- _YOUR OBJECTIVE_
Filter these entries, keeping only lines that hold the word "UUID".

#### EXERCISE DATA

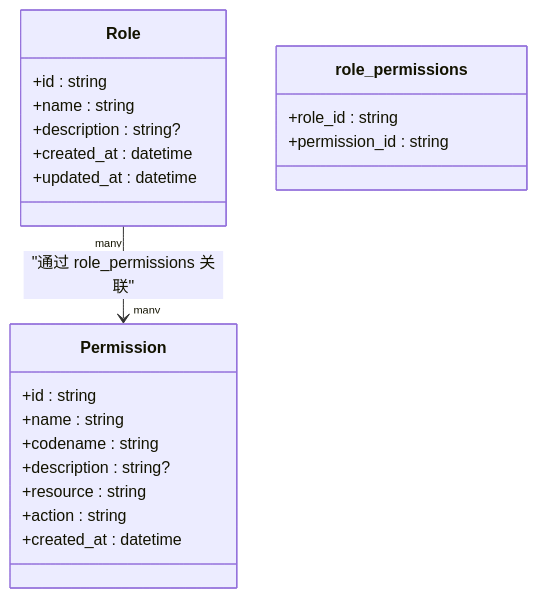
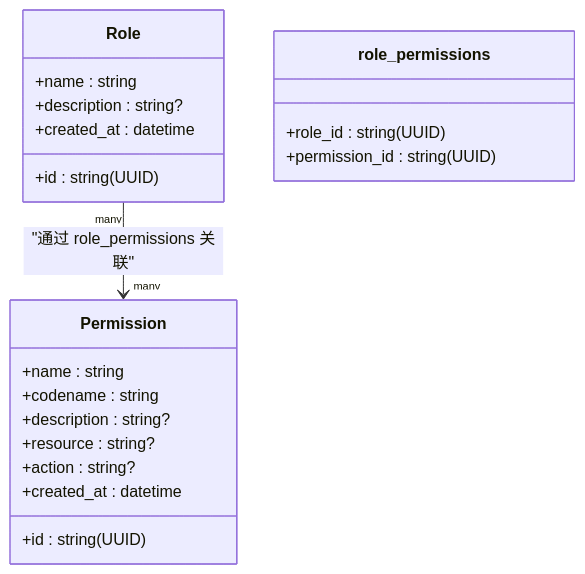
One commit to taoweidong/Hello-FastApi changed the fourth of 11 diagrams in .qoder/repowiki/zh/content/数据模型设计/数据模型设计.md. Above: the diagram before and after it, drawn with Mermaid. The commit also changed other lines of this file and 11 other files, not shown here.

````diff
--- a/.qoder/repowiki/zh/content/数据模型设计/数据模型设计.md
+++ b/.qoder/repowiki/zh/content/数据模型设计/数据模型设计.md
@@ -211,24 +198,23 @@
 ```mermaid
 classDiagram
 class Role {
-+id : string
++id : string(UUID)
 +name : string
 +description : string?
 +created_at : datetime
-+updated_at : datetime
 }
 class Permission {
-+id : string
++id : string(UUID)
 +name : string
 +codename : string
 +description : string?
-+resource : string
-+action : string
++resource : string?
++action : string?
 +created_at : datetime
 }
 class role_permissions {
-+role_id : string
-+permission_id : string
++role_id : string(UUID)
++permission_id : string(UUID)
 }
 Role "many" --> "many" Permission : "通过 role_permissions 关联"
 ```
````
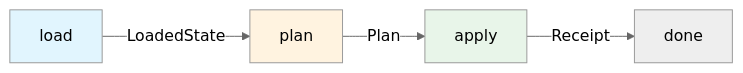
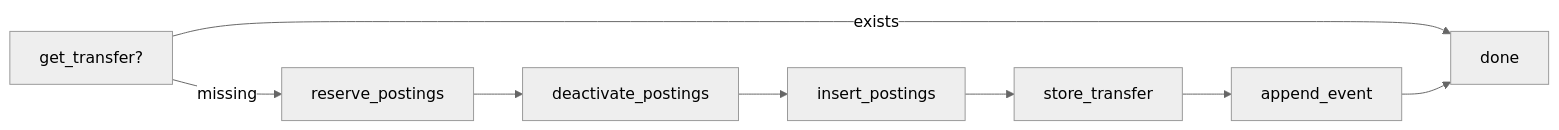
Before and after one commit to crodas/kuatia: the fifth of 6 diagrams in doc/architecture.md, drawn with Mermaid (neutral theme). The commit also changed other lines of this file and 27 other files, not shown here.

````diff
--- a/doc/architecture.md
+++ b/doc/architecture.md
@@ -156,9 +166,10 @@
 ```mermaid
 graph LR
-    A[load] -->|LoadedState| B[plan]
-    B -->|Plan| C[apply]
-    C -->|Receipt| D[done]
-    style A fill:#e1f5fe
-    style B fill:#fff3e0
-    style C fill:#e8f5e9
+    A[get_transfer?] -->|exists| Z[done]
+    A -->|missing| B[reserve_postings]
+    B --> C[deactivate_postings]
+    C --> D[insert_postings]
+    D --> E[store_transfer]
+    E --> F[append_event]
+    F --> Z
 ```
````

########
#### EXERCISE DATA

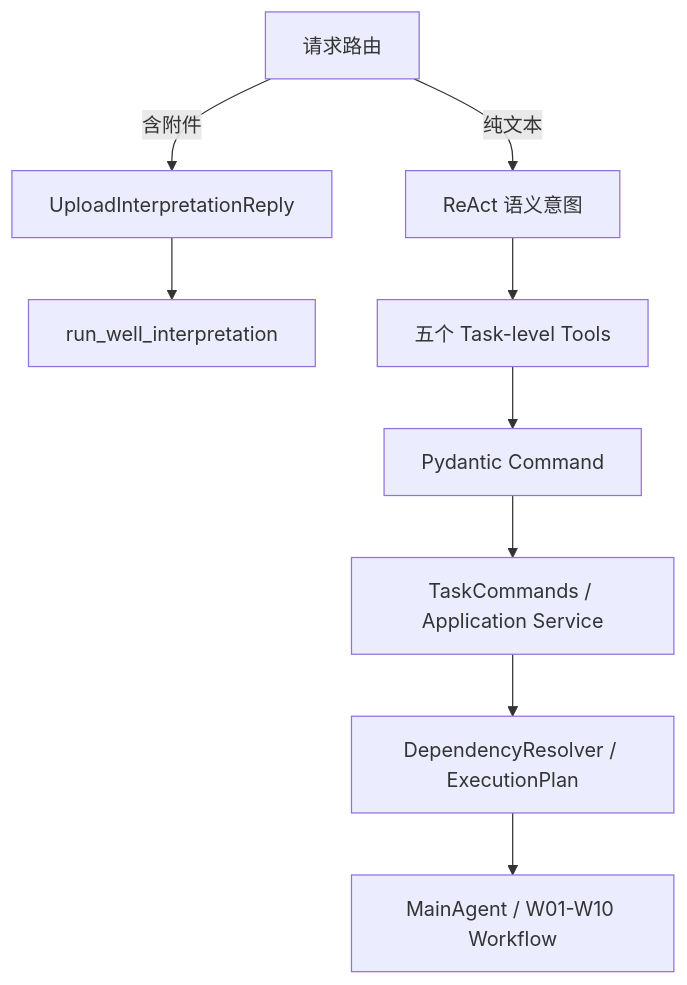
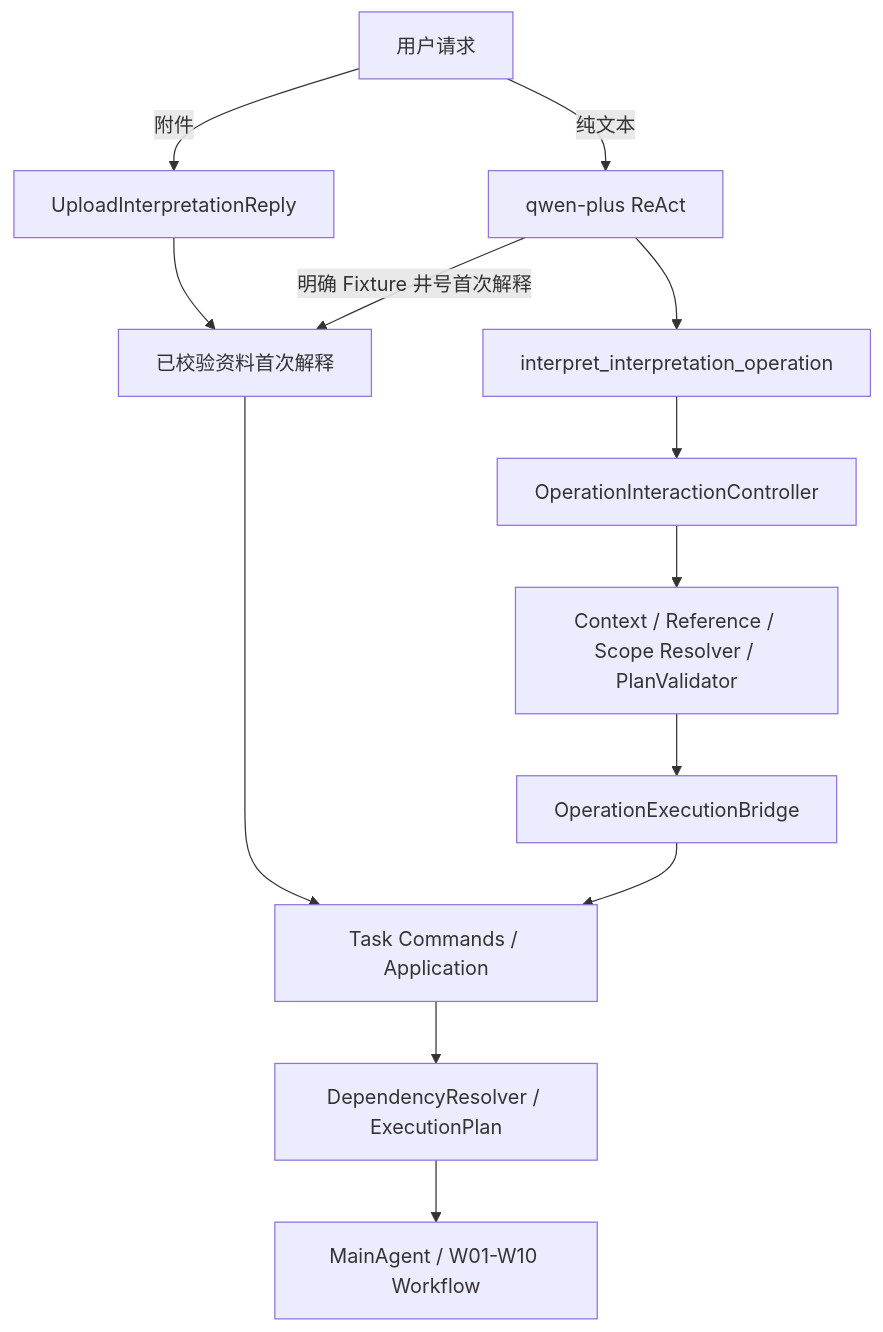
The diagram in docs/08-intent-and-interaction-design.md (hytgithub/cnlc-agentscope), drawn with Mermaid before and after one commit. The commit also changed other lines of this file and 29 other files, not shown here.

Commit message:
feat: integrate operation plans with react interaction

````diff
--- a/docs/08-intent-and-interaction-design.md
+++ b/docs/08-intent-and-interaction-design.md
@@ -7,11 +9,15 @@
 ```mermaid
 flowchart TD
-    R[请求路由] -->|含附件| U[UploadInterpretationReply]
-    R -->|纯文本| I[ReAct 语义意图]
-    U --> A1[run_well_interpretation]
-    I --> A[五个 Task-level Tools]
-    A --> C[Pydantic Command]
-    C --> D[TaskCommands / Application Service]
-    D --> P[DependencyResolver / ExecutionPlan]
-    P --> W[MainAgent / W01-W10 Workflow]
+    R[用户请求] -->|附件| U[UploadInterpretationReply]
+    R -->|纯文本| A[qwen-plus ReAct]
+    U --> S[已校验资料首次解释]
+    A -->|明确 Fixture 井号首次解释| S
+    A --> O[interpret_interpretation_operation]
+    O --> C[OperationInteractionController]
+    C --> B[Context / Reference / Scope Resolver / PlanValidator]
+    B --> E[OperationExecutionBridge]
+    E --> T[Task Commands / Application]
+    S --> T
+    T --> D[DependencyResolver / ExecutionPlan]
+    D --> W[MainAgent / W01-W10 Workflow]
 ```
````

########
#### EXERCISE DATA

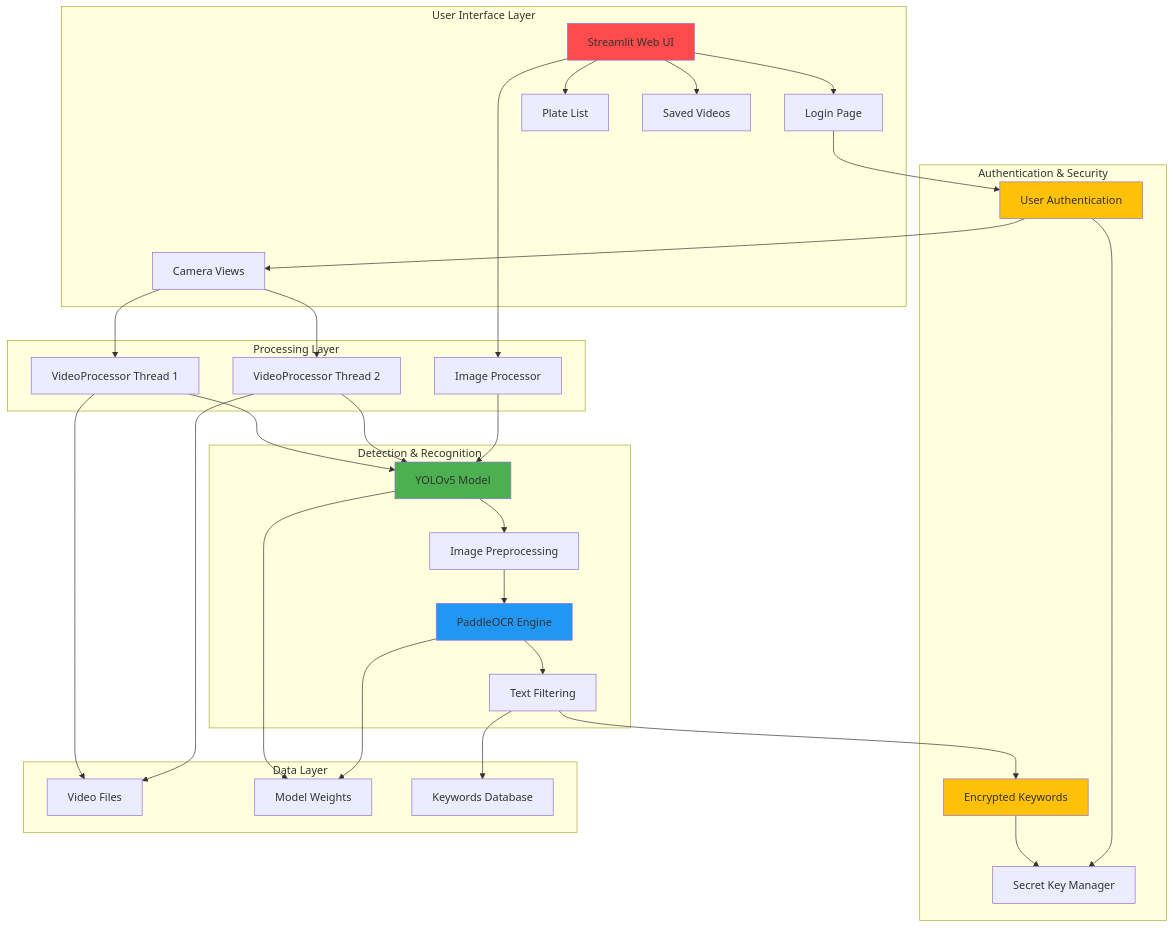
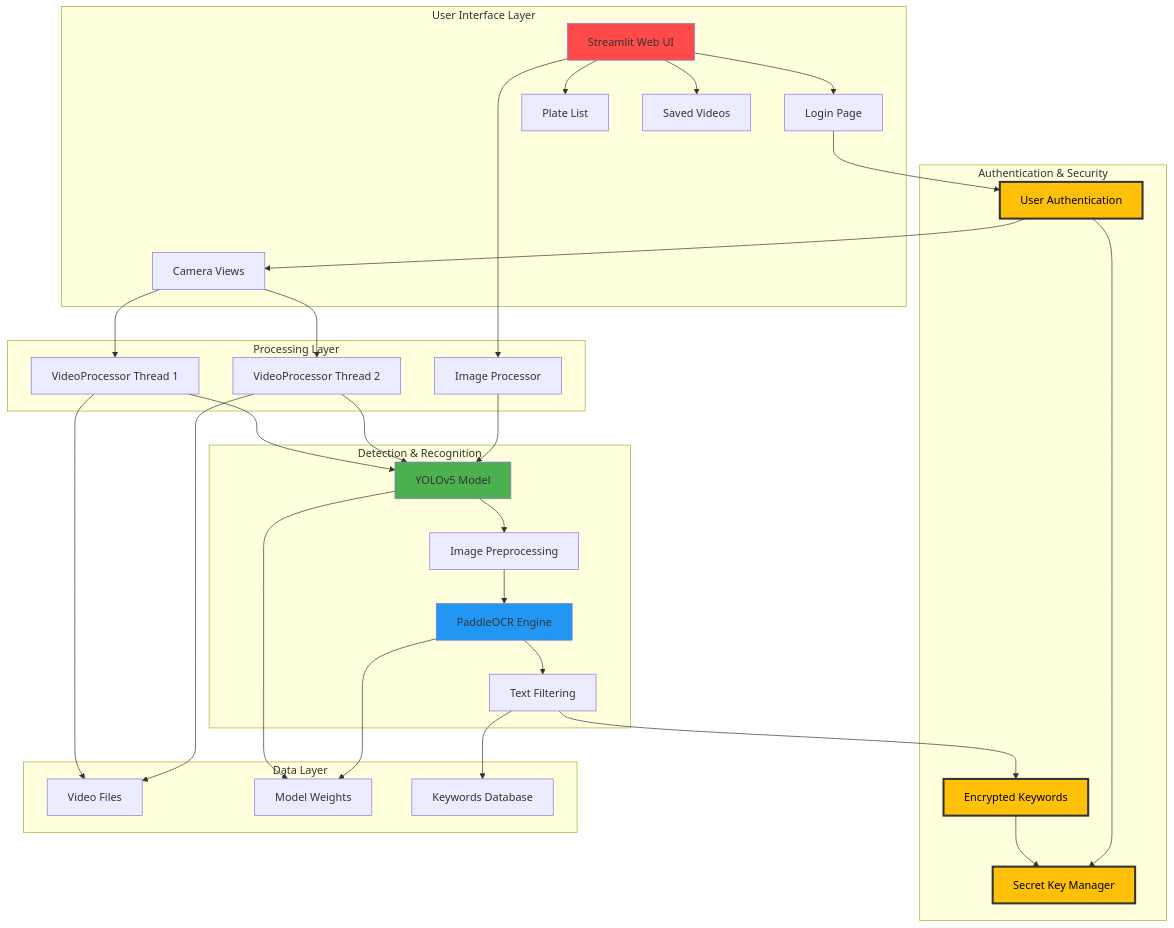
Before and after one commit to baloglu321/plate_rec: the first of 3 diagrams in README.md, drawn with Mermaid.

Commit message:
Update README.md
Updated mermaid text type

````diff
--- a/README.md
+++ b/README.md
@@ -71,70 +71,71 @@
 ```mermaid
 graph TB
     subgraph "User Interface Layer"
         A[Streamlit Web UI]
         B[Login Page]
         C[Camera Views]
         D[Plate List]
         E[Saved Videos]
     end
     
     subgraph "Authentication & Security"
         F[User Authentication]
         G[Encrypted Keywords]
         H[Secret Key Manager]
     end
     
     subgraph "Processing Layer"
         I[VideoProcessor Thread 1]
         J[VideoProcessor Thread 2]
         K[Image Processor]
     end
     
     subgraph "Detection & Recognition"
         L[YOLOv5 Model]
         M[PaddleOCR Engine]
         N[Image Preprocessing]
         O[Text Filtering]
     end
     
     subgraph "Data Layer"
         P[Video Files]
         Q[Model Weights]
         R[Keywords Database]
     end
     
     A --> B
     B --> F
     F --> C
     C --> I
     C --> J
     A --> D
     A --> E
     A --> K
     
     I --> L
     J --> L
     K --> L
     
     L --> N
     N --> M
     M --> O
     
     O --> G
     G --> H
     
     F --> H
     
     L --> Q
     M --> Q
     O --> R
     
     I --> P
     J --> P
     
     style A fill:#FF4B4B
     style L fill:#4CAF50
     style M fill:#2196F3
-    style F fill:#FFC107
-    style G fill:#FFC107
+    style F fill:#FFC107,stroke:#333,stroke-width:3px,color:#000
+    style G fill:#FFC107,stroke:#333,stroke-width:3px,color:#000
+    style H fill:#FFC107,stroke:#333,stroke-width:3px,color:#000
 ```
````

########

- _ANSWER TO THE EXERCISE_
++id : string(UUID)
++id : string(UUID)
++role_id : string(UUID)
++permission_id : string(UUID)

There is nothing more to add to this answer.